The NSR, at around 8,100 nautical miles, is about 2,400 nautical miles shorter than the Suez Canal route for ships traveling from Shanghai to Rotterdam, Netherlands, according to the NSR Information Office.
“The Arctic route can cut 12 to 15 days from traditional routes,” Mr. Gummarson said. “The travel window opens in July and closes in November, with September and October where there is very little ice across the route.”
Current Arctic ice concentration is around half of what it was in 1979, according to the U.S. National Snow and Ice Data Center. “What we have seen this summer reinforces our conclusions that Arctic sea-ice extent is in a long-term decline and that we are headed for a seasonally ice-free ocean,” said Mark Serreze, director of the center.
The benchmark Asia-to-Europe shipping route accounts for 15% of the global total. When sailing the NSR, ships from China sail across the Bering Strait, through the East Siberian Sea and the Vilkitsky Strait and then on to European ports.
China has made no secret of its interest in the Arctic passage.

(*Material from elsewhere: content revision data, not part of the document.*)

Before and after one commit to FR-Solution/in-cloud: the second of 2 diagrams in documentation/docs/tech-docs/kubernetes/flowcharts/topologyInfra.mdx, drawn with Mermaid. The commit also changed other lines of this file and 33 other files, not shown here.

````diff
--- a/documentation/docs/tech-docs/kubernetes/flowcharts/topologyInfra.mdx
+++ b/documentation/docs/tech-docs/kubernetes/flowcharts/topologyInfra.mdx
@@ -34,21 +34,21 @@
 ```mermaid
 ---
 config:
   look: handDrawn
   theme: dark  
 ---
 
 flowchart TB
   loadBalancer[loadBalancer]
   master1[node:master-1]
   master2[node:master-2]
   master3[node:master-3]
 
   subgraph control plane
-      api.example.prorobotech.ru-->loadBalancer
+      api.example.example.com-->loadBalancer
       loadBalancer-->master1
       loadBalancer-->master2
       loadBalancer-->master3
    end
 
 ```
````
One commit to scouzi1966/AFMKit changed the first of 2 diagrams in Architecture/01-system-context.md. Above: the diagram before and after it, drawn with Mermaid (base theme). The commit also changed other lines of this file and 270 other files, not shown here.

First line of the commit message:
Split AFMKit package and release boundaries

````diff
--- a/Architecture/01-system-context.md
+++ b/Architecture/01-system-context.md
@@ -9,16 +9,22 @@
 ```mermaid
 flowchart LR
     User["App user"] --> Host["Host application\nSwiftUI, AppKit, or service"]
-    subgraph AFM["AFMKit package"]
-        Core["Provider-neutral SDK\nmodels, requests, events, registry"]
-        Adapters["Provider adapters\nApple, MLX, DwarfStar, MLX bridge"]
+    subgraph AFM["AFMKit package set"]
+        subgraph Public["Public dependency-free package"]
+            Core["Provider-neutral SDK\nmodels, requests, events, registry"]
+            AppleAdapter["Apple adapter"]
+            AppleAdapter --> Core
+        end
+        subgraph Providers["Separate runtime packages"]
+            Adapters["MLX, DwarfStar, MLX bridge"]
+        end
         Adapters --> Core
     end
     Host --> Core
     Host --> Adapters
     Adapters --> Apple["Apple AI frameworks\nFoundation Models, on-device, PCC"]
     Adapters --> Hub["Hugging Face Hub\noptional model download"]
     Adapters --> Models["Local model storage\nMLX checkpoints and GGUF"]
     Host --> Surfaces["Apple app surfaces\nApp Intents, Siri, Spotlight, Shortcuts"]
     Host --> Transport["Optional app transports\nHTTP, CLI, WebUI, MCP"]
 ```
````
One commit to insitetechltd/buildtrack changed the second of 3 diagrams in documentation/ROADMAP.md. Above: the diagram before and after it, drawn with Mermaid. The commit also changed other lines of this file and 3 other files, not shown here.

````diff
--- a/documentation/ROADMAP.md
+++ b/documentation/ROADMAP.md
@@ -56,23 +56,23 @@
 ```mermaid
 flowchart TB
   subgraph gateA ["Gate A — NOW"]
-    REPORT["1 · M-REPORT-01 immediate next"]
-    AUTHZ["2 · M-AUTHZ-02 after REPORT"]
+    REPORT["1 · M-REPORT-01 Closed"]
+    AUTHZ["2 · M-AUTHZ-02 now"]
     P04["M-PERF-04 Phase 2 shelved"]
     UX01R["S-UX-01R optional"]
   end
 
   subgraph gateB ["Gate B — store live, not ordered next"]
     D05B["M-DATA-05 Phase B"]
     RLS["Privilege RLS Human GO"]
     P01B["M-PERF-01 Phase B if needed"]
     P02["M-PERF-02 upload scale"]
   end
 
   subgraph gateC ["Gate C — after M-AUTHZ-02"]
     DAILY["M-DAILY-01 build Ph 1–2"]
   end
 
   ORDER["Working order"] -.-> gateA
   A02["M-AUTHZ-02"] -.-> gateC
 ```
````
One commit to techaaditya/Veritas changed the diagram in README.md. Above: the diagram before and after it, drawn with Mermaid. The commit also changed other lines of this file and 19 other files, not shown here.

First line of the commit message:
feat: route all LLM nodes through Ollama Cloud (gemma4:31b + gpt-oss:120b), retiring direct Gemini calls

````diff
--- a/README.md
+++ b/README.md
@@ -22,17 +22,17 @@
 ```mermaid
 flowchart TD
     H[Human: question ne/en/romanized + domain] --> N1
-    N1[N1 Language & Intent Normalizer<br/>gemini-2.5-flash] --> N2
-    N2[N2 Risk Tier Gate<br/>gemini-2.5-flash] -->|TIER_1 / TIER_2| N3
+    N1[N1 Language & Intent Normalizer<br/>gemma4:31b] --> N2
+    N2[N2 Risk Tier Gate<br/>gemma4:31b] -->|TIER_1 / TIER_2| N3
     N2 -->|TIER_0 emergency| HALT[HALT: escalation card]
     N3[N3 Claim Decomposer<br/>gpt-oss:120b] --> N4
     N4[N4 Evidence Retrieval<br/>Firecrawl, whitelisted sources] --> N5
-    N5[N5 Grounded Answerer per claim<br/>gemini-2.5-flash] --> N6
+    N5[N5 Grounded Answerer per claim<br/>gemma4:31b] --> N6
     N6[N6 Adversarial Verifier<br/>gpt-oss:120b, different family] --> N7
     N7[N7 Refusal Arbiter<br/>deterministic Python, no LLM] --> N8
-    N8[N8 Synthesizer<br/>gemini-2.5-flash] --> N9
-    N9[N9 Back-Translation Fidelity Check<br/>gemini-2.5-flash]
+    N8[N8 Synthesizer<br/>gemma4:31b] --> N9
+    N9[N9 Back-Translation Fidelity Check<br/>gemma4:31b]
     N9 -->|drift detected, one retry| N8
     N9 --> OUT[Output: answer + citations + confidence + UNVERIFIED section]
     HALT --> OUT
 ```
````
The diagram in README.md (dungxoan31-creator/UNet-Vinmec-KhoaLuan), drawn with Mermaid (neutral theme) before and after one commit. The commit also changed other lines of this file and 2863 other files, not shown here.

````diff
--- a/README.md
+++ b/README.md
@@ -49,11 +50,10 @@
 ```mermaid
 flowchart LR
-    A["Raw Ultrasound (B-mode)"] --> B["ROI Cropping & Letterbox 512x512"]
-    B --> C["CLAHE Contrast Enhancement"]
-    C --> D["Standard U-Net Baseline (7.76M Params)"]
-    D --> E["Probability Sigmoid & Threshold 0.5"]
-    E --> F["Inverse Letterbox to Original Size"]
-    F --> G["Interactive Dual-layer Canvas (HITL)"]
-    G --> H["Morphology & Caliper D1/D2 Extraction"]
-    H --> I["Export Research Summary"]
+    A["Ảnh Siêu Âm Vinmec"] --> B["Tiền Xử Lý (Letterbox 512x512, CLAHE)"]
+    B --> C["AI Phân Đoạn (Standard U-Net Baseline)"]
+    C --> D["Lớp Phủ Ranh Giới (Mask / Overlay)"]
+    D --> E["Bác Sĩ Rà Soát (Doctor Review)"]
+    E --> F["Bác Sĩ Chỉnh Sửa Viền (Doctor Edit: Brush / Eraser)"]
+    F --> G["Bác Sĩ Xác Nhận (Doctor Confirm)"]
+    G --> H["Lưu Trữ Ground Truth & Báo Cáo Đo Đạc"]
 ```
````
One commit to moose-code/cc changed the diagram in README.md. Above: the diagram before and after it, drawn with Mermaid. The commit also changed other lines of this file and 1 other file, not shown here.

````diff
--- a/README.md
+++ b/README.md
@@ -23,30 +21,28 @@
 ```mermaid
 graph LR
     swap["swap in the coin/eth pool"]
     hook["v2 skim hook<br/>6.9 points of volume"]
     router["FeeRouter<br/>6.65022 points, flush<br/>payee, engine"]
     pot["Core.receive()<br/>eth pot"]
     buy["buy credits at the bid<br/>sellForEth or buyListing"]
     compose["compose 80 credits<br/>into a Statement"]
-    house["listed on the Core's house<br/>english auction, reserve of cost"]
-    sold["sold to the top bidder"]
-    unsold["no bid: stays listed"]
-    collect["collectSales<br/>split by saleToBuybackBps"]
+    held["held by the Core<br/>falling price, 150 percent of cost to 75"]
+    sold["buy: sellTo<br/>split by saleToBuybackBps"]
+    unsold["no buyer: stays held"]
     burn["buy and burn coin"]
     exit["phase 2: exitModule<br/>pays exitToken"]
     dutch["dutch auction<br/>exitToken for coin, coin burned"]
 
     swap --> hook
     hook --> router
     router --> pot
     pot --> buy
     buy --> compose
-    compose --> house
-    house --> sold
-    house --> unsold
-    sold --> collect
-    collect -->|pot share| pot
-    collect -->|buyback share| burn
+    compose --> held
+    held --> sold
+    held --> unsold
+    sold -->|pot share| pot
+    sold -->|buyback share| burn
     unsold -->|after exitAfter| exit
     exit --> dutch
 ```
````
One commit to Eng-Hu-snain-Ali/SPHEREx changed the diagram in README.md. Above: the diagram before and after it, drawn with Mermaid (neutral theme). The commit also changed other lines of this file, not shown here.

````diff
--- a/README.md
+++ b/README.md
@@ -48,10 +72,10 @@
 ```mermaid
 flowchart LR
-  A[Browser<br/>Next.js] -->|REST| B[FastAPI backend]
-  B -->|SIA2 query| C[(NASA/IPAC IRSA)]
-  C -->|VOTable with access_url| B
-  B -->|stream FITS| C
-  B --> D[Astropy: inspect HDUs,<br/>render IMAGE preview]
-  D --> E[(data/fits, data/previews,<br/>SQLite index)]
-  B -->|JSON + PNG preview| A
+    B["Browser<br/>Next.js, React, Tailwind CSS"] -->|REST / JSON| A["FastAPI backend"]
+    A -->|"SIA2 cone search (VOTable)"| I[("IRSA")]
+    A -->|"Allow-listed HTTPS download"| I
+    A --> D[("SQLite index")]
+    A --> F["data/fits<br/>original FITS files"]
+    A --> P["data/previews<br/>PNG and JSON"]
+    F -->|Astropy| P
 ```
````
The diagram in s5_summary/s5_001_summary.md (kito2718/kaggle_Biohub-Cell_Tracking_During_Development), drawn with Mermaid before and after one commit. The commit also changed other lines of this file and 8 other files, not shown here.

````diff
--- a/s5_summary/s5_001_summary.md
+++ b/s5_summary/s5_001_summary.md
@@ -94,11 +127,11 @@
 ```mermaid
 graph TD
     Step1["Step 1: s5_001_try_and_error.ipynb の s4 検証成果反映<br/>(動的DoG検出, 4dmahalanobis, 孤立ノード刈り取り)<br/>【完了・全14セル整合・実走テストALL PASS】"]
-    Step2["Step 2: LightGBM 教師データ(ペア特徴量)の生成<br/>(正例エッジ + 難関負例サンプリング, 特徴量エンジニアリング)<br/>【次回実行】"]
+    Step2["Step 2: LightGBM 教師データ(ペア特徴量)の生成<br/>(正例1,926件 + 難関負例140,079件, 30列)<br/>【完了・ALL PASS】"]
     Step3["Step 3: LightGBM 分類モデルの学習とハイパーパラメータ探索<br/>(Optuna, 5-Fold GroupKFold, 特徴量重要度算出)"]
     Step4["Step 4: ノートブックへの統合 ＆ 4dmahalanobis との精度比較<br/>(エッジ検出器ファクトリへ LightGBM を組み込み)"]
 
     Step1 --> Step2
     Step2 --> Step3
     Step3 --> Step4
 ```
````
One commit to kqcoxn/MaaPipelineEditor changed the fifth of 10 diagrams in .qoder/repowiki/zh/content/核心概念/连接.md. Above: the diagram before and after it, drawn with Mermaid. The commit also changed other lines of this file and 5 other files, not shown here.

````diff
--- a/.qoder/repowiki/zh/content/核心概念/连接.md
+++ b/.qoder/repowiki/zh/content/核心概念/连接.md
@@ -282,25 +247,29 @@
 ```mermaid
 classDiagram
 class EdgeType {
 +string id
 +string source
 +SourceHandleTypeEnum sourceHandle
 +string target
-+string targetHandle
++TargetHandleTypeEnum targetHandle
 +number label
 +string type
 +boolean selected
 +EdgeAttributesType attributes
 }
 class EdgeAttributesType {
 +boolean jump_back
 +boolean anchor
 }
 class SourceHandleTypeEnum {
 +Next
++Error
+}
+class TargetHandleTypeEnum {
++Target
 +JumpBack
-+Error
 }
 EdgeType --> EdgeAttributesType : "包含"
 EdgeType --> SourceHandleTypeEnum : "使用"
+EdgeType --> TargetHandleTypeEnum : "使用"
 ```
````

In 2013, Beijing obtained “permanent observer” status at the Arctic Council, which consists of eight countries with territory in the region.